Kenya's horticulture industry which has emerged as one of the key foreign exchange earners for the country, and second to tea, has in the recent past been under threat due to incessant stalled export agreement with the European Union.

 

The sector has been hard hit in the past four years as producers grow anxious over a weakened global economy, and failure to conclude these talks. The delayed conclusion of the Economic Partnership Agreement stalled following disagreements touching on economic and development co-operation, rules of origin, export taxes and the most-favoured nation clause.

 

What is worrying is that the talks have been going on for more than a decade, and with each deadline passion without amicable solution, we all have cause for concern. Growers have increasingly become jittery arguing that inconclusive trade talks have affected planning with most of them cutting back on investments.

In 2013, Kenya’s flower industry brought in 46 billion Kenyan shillings, three billion shillings more than the previous year. The European Union is the largest market for the flower industry having absorbed about 70 percent of all exports in 2013.

Kenya’s Sh110 billion fresh produce export trade with the EU has always teetered on the brink of precipice because with each stalemate, the country gets closer to losing the preferential tax-free access it currently enjoys.

This owing to the fact that Kenya, unlike its EAC partners, is not classified as a Least Developed Country in World Trade Organisation nomenclature.

If no pact is signed, earnings from Kenya’s hugely successful horticultural industry could be greatly diminished, as key buyers, like the Dutch flower auctions, seek cheaper options.

Flower exports are consequently a crucial economic activity for the country, and Kenya could stand to lose roughly 500,000 jobs directly and indirectly if the agreement is not concluded. Around 2.2 million jobs could also be at stake.

Should Kenya not sign the Economic Partnership Agreements, its trade with Europe would revert to the less-generous terms of the General System of Preferences where some of its products, which have been enjoying zero duty, would attract attracting charges of between 8.5 to 15.7 per cent. These products include cut flowers, fresh fruit and vegetables among others.

 

While there are legitimate concerns which can explain why the talks have stalled it is imperative that the agreements be mutually beneficial and not based on threats or coercion.

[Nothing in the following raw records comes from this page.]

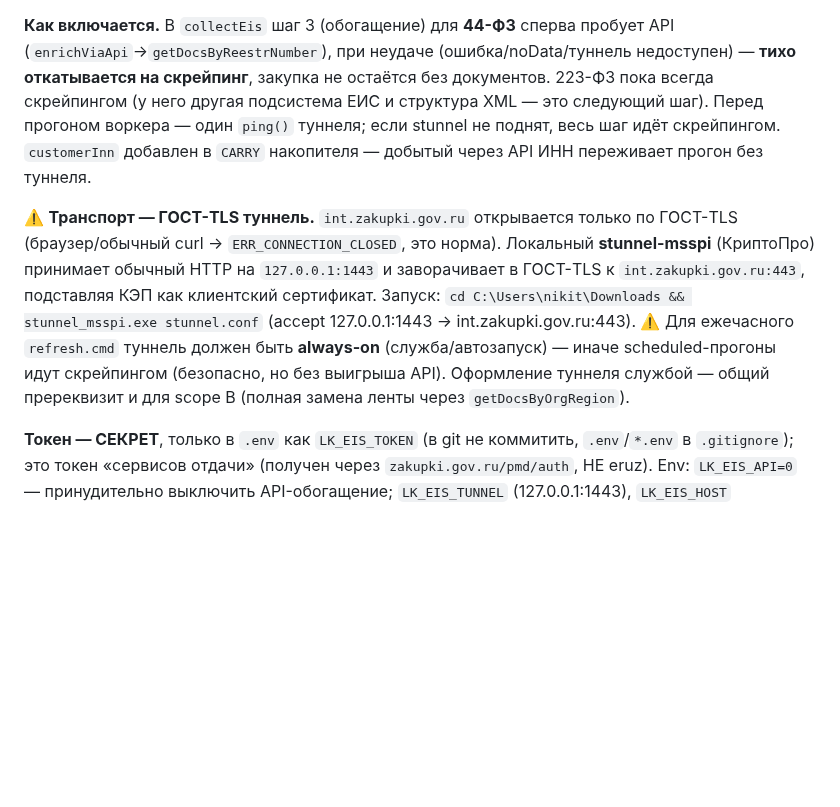
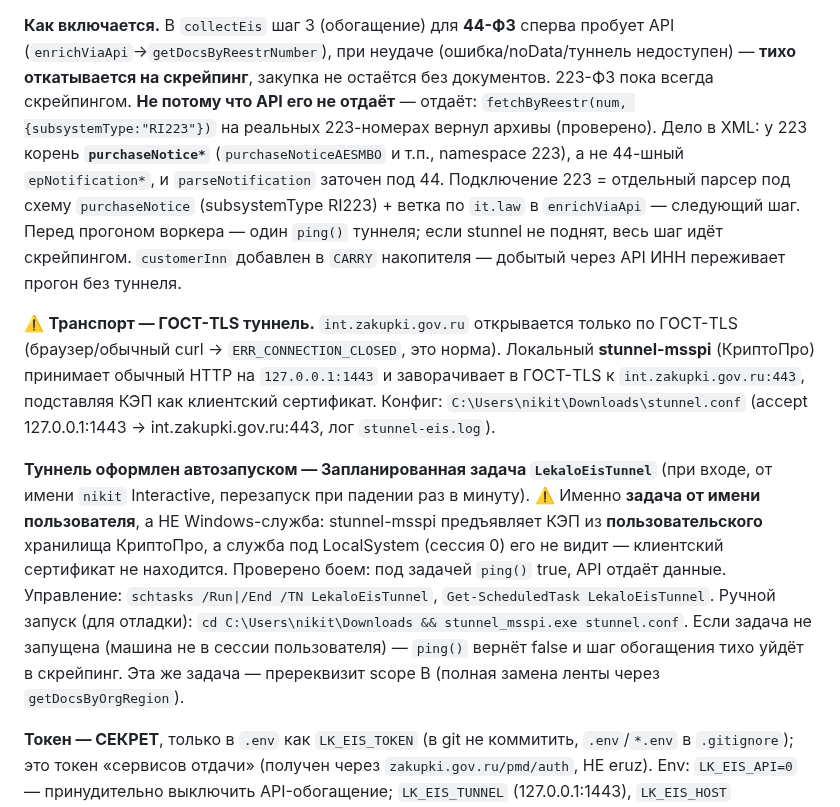
Before and after one commit to iporlovna-dot/TenderPlan-COPY, a Markdown page: CLAUDE.md, the part around the change. GitHub-like rendering; blank space fills up the shorter version.

Commit message:
док: туннель ЕИС оформлен задачей LekaloEisTunnel + факт про 223-ФЗ через API
- CLAUDE.md: туннель stunnel-msspi теперь автозапуском (Запланированная задача
  LekaloEisTunnel, при входе, от имени пользователя — НЕ служба: LocalSystem не
  видит КЭП из пользовательского хранилища КриптоПро). Проверено боем.
- Уточнено про 223-ФЗ: API его отдаёт (subsystemType RI223), не подключён только
  из-за иной XML-схемы (purchaseNotice* vs 44-шный epNotification*) — следующий шаг.

Co-Authored-By: Claude Opus 4.8 <noreply@anthropic.com>
Claude-Session: https://claude.ai/code/session_01Gm7WF3jaHtK4m5tdhubtxp

```diff
--- a/CLAUDE.md
+++ b/CLAUDE.md
@@ -233,8 +233,13 @@ downstream по тем же публичным `filestore/public/…file.html?ui
 **Как включается.** В `collectEis` шаг 3 (обогащение) для **44-ФЗ** сперва пробует
 API (`enrichViaApi`→`getDocsByReestrNumber`), при неудаче (ошибка/noData/туннель
 недоступен) — **тихо откатывается на скрейпинг**, закупка не остаётся без документов.
-223-ФЗ пока всегда скрейпингом (у него другая подсистема ЕИС и структура XML — это
-следующий шаг). Перед прогоном воркера — один `ping()` туннеля; если stunnel не
+223-ФЗ пока всегда скрейпингом. **Не потому что API его не отдаёт** — отдаёт:
+`fetchByReestr(num, {subsystemType:"RI223"})` на реальных 223-номерах вернул архивы
+(проверено). Дело в XML: у 223 корень **`purchaseNotice*`** (`purchaseNoticeAESMBO` и
+т.п., namespace 223), а не 44-шный `epNotification*`, и `parseNotification` заточен
+под 44. Подключение 223 = отдельный парсер под схему `purchaseNotice` (subsystemType
+RI223) + ветка по `it.law` в `enrichViaApi` — следующий шаг. Перед прогоном воркера —
+один `ping()` туннеля; если stunnel не
 поднят, весь шаг идёт скрейпингом. `customerInn` добавлен в `CARRY` накопителя —
 добытый через API ИНН переживает прогон без туннеля.
 
@@ -242,11 +247,20 @@ API (`enrichViaApi`→`getDocsByReestrNumber`), при неудаче (ошиб
 ГОСТ-TLS (браузер/обычный curl → `ERR_CONNECTION_CLOSED`, это норма). Локальный
 **stunnel-msspi** (КриптоПро) принимает обычный HTTP на `127.0.0.1:1443` и заворачивает
 в ГОСТ-TLS к `int.zakupki.gov.ru:443`, подставляя КЭП как клиентский сертификат.
-Запуск: `cd C:\Users\nikit\Downloads && stunnel_msspi.exe stunnel.conf` (accept
-127.0.0.1:1443 → int.zakupki.gov.ru:443). ⚠️ Для ежечасного `refresh.cmd` туннель
-должен быть **always-on** (служба/автозапуск) — иначе scheduled-прогоны идут
-скрейпингом (безопасно, но без выигрыша API). Оформление туннеля службой — общий
-пререквизит и для scope B (полная замена ленты через `getDocsByOrgRegion`).
+Конфиг: `C:\Users\nikit\Downloads\stunnel.conf` (accept 127.0.0.1:1443 →
+int.zakupki.gov.ru:443, лог `stunnel-eis.log`).
+
+**Туннель оформлен автозапуском — Запланированная задача `LekaloEisTunnel`**
+(при входе, от имени `nikit` Interactive, перезапуск при падении раз в минуту).
+⚠️ Именно **задача от имени пользователя**, а НЕ Windows-служба: stunnel-msspi
+предъявляет КЭП из **пользовательского** хранилища КриптоПро, а служба под
+LocalSystem (сессия 0) его не видит — клиентский сертификат не находится.
+Проверено боем: под задачей `ping()` true, API отдаёт данные. Управление:
+`schtasks /Run|/End /TN LekaloEisTunnel`, `Get-ScheduledTask LekaloEisTunnel`.
+Ручной запуск (для отладки): `cd C:\Users\nikit\Downloads && stunnel_msspi.exe stunnel.conf`.
+Если задача не запущена (машина не в сессии пользователя) — `ping()` вернёт false и
+шаг обогащения тихо уйдёт в скрейпинг. Эта же задача — пререквизит scope B (полная
+замена ленты через `getDocsByOrgRegion`).
 
 **Токен — СЕКРЕТ**, только в `.env` как `LK_EIS_TOKEN` (в git не коммитить,
 `.env`/`*.env` в `.gitignore`); это токен «сервисов отдачи» (получен через
```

Once pen is put to paper it will be hard to reverse the agreements. That is why every detail should be analyzed and reviewed with a fine toothcomb. We cannot make the same mistakes we made in the 90’s that condemned our farmers to a chaotic market model.  Past liberalization of agricultural markets under the Structural Adjustment Programmes and liberalization enforced by the World Trade Organization (WTO). This liberalization that contributed towards the loss of our cotton and sugar industries in Kenya and in the East Africa region that reduced investment in agriculture from 10 percent  to 3 percent of the government’s budget.

 

Commitments therefore should be pegged on clear development thresholds or benchmarks and must not be more onerous than the low levels of liberalization by other countries  in EU Free Trade Agreements. Only when these benchmarks have been attained should countries liberalize a certain percentage of their trade with the EU.

Again The Economic Partnership Agreement negotiations should take into account the common positions on the various contentious issues articulated by the Kenyan negotiators on behalf of businesses and farmers. For example, various clauses in the agreement which the EU has inserted should be eliminated: standstill clause; export taxes; Most Favoured Nation clause, non-execution clause and abolition of community levies as these are clearly World Trade Organization-plus and would put Kenya's development objectives in serious jeopardy.